Directions for this task:
Whenever a line below includes the word "color", copy that line.

Source data:
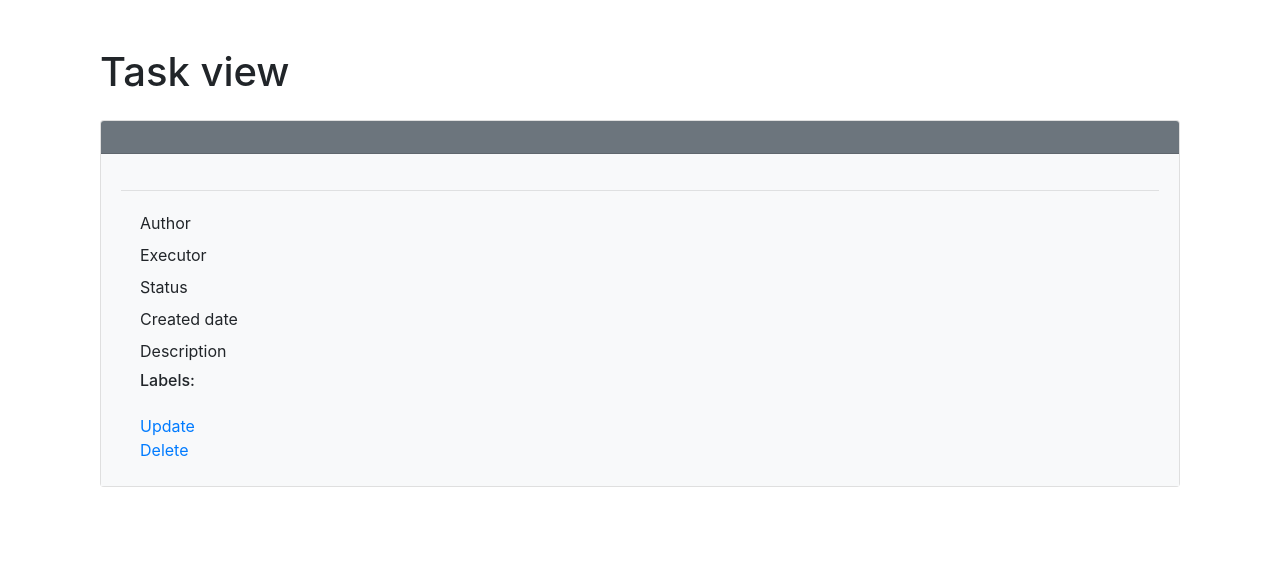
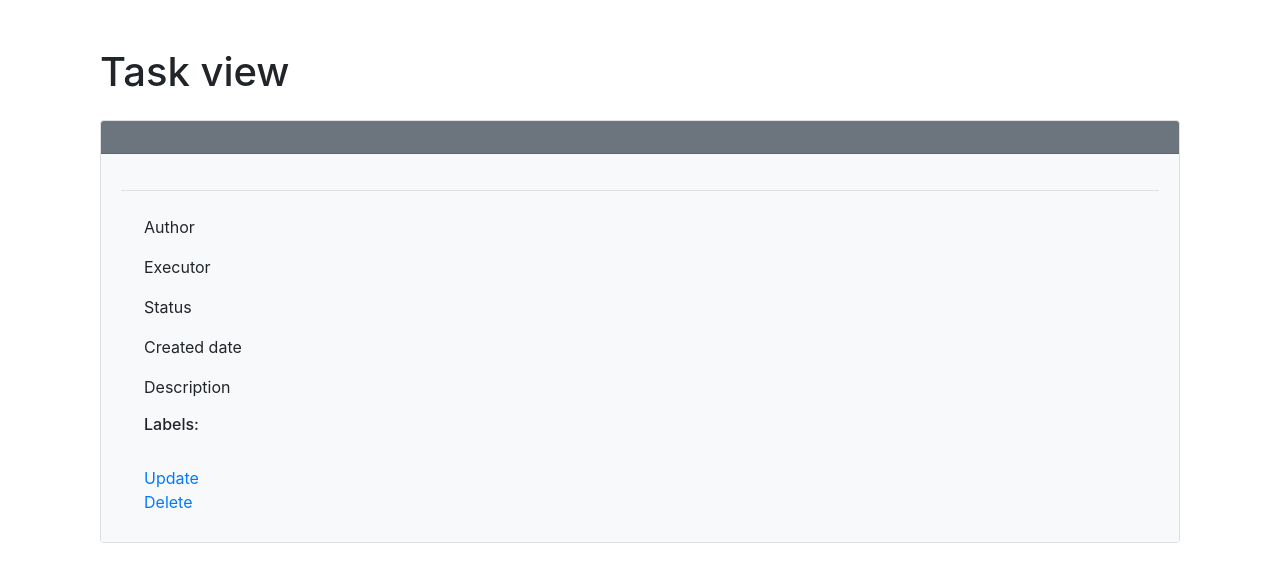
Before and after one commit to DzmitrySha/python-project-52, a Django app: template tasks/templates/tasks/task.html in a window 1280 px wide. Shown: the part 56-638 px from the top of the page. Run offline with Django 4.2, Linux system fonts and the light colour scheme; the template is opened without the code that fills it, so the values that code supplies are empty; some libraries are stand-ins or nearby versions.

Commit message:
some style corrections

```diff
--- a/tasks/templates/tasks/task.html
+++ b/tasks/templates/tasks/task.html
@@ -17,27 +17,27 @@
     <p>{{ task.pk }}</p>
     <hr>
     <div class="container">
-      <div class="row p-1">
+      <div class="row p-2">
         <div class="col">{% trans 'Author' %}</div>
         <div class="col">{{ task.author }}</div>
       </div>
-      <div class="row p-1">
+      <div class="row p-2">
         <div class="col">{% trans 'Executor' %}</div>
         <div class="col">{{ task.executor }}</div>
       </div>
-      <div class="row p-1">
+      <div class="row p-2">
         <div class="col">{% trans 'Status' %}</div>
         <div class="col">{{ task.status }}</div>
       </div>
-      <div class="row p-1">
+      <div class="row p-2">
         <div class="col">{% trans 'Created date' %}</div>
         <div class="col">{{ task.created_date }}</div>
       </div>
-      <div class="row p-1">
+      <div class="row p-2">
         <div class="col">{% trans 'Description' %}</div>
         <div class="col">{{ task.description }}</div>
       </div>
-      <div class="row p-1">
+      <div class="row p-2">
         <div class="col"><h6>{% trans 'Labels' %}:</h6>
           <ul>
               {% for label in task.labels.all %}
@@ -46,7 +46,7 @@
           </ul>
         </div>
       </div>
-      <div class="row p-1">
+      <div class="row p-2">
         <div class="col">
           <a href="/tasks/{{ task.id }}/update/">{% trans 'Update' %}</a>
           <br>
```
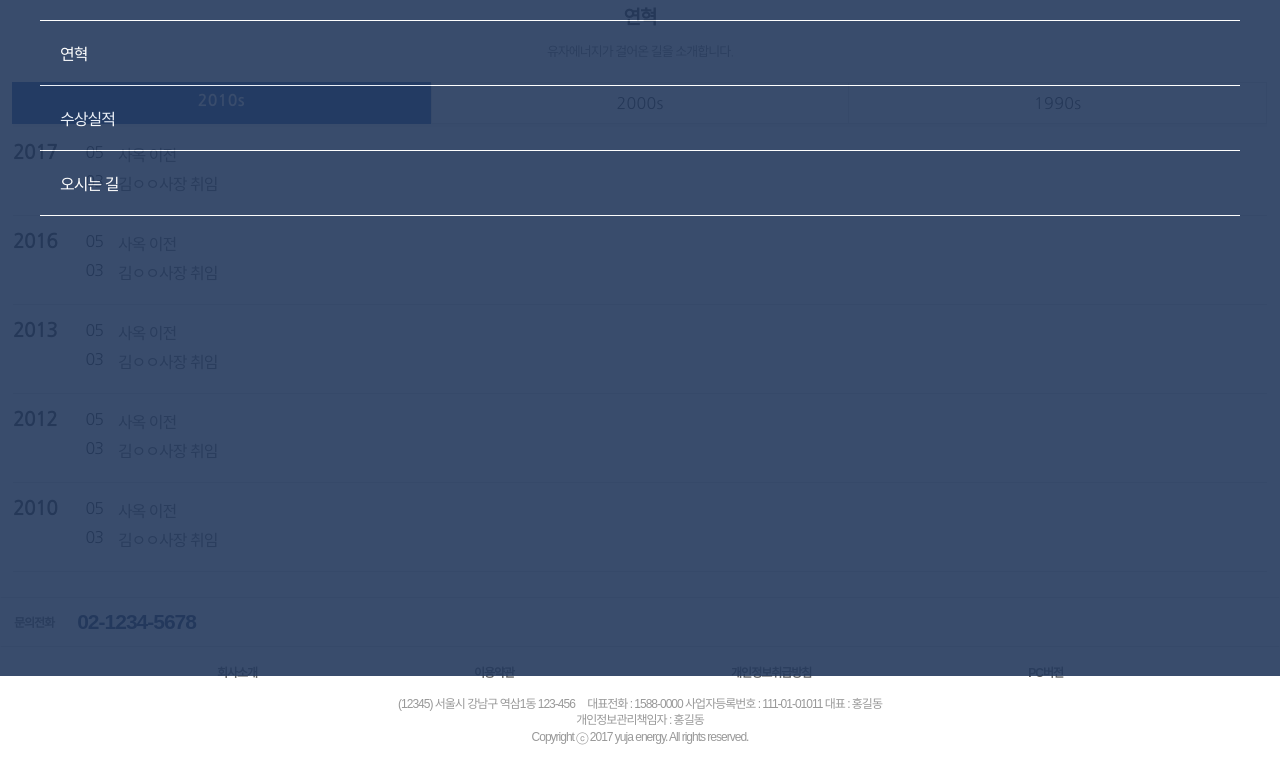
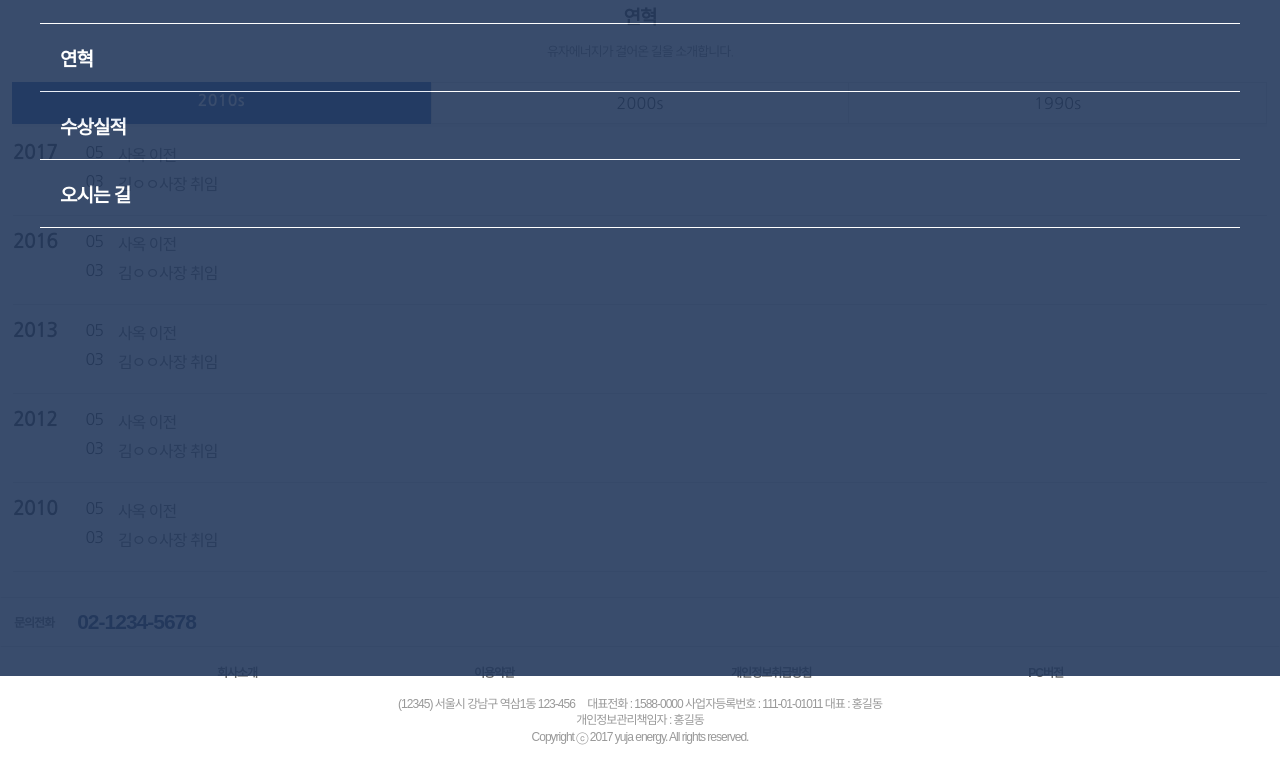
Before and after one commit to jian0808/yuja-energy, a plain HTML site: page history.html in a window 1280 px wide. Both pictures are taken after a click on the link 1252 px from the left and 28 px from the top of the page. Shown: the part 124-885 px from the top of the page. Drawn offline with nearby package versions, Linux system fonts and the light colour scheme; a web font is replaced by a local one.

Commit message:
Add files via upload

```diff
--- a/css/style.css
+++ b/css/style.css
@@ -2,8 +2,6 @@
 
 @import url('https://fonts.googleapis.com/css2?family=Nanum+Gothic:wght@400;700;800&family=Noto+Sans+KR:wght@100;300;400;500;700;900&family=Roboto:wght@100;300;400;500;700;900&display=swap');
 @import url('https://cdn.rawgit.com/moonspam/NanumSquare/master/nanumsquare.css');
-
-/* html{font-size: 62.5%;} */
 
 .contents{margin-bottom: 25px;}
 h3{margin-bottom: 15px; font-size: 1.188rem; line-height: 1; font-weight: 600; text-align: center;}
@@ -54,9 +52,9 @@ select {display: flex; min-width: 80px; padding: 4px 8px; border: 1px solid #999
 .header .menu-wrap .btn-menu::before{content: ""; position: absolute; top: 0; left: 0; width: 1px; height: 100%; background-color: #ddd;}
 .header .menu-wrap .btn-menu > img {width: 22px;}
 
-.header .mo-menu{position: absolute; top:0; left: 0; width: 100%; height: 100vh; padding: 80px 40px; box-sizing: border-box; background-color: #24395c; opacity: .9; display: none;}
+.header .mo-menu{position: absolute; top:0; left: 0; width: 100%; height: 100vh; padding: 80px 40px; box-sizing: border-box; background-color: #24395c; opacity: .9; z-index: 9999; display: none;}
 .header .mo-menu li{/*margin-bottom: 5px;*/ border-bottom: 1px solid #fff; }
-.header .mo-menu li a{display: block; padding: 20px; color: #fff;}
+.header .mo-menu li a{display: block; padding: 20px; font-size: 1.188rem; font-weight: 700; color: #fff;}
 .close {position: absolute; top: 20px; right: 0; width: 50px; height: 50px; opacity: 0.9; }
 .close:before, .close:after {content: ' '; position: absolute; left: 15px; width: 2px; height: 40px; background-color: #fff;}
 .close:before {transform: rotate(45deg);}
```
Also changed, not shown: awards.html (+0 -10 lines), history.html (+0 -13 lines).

Solution below:
 .header .menu-wrap .btn-menu::before{content: ""; position: absolute; top: 0; left: 0; width: 1px; height: 100%; background-color: #ddd;}
-.header .mo-menu{position: absolute; top:0; left: 0; width: 100%; height: 100vh; padding: 80px 40px; box-sizing: border-box; background-color: #24395c; opacity: .9; display: none;}
+.header .mo-menu{position: absolute; top:0; left: 0; width: 100%; height: 100vh; padding: 80px 40px; box-sizing: border-box; background-color: #24395c; opacity: .9; z-index: 9999; display: none;}
-.header .mo-menu li a{display: block; padding: 20px; color: #fff;}
+.header .mo-menu li a{display: block; padding: 20px; font-size: 1.188rem; font-weight: 700; color: #fff;}
 .close:before, .close:after {content: ' '; position: absolute; left: 15px; width: 2px; height: 40px; background-color: #fff;}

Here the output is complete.